# Your goal:
For the data below, report only the number of lines containing the string "window".

[Data for processing]

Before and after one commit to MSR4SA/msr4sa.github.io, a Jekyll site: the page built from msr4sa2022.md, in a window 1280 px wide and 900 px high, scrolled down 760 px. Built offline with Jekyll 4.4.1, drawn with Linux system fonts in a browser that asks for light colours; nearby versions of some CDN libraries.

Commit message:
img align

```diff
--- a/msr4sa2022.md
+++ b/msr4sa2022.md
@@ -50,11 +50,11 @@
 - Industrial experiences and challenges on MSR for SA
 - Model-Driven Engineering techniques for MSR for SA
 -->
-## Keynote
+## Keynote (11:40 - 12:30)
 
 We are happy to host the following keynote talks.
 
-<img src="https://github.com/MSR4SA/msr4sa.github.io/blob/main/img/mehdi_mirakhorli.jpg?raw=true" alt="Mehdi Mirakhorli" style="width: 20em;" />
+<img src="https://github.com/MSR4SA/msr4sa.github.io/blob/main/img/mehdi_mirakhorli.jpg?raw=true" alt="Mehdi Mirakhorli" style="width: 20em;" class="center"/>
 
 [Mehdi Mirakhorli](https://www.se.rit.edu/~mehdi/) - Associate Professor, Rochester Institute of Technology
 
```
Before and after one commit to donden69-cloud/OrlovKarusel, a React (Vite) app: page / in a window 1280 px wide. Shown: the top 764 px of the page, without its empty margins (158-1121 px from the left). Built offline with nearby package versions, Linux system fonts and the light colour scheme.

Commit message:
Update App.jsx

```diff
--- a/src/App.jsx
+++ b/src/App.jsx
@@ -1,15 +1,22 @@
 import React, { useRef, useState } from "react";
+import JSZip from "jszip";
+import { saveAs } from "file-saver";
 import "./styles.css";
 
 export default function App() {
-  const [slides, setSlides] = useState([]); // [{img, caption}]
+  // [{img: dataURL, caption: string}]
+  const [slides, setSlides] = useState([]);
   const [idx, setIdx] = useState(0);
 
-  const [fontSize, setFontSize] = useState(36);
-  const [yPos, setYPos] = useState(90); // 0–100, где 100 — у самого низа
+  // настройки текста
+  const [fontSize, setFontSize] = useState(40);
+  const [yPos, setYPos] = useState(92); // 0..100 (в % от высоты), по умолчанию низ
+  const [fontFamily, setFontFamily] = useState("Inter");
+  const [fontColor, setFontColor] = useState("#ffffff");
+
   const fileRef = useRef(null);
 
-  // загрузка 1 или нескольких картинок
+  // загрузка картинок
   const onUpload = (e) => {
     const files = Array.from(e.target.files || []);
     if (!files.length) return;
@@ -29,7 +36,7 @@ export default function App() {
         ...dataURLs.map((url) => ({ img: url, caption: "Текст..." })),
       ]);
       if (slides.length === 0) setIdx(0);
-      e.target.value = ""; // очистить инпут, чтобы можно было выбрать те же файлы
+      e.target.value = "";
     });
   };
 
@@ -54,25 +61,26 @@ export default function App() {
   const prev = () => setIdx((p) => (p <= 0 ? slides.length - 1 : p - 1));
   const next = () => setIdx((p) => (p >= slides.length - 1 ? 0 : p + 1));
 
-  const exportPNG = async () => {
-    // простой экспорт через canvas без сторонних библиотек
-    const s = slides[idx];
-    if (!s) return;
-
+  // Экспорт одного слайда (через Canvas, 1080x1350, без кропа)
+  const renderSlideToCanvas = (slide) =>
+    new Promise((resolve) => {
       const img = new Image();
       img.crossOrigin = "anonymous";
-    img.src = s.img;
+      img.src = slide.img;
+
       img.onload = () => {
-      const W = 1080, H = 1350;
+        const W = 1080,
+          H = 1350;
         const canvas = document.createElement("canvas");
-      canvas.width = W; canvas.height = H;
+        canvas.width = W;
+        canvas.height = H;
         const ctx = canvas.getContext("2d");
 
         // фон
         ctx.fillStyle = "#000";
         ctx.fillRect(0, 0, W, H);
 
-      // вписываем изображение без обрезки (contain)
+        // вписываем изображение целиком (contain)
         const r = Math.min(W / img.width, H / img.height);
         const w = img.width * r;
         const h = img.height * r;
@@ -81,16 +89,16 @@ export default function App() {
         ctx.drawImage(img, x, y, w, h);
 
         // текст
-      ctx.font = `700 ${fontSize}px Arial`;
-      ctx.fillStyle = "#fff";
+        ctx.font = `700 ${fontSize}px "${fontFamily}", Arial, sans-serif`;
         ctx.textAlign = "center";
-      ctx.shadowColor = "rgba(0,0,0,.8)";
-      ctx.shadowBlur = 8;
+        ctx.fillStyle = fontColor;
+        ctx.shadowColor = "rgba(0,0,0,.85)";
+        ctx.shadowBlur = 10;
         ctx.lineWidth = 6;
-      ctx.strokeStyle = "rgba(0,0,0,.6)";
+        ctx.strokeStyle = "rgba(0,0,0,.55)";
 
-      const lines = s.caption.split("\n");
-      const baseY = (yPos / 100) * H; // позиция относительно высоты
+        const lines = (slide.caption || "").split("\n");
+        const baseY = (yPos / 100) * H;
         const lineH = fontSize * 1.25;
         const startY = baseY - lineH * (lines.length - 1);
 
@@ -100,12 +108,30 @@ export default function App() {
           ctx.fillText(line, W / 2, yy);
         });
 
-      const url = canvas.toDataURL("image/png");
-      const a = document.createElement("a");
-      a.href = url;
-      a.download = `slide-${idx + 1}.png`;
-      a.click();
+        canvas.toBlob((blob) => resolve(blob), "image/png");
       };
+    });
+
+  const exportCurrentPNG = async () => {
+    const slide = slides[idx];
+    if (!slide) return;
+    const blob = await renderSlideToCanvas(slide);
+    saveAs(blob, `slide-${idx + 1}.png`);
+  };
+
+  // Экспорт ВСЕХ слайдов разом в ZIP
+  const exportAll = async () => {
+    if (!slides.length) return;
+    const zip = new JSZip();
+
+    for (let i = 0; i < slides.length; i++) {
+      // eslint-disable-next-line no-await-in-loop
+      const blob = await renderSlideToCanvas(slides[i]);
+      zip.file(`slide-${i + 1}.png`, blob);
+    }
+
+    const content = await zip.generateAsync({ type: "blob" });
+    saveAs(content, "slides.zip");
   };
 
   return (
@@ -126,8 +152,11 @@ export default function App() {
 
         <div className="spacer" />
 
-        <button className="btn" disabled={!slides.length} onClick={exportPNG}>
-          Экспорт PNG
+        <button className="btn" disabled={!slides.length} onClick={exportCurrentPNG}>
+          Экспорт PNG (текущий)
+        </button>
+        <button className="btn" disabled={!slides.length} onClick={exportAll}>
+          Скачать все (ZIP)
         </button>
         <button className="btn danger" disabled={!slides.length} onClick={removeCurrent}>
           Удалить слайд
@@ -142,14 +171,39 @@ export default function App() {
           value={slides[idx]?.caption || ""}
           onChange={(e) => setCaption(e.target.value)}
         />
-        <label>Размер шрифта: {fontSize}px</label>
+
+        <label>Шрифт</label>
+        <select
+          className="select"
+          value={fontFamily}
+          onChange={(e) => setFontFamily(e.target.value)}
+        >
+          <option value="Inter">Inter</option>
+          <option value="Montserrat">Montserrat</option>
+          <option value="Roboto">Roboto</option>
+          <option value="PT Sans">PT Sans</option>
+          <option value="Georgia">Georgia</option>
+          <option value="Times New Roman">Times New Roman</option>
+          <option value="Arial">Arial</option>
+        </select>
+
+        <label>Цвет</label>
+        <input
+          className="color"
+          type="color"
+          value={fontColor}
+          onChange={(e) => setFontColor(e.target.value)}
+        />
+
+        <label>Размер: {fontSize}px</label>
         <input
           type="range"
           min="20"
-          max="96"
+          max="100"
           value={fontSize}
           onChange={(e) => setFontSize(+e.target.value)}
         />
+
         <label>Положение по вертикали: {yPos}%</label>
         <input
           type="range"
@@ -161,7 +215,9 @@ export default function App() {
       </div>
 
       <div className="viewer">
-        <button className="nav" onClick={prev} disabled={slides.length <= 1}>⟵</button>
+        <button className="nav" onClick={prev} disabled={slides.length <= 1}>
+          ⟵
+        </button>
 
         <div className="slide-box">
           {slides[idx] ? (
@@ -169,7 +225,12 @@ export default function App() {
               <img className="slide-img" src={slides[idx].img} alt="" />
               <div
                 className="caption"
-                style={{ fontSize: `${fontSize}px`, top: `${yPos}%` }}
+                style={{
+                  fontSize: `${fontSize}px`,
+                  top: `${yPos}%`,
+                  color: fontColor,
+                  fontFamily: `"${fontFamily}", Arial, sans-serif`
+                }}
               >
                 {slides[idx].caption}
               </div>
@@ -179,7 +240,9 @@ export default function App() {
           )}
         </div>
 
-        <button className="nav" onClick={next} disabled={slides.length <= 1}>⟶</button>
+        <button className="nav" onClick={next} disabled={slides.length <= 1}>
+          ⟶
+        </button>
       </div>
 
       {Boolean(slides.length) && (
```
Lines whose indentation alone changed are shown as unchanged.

[/Data for processing]

# Output of the exercise:
2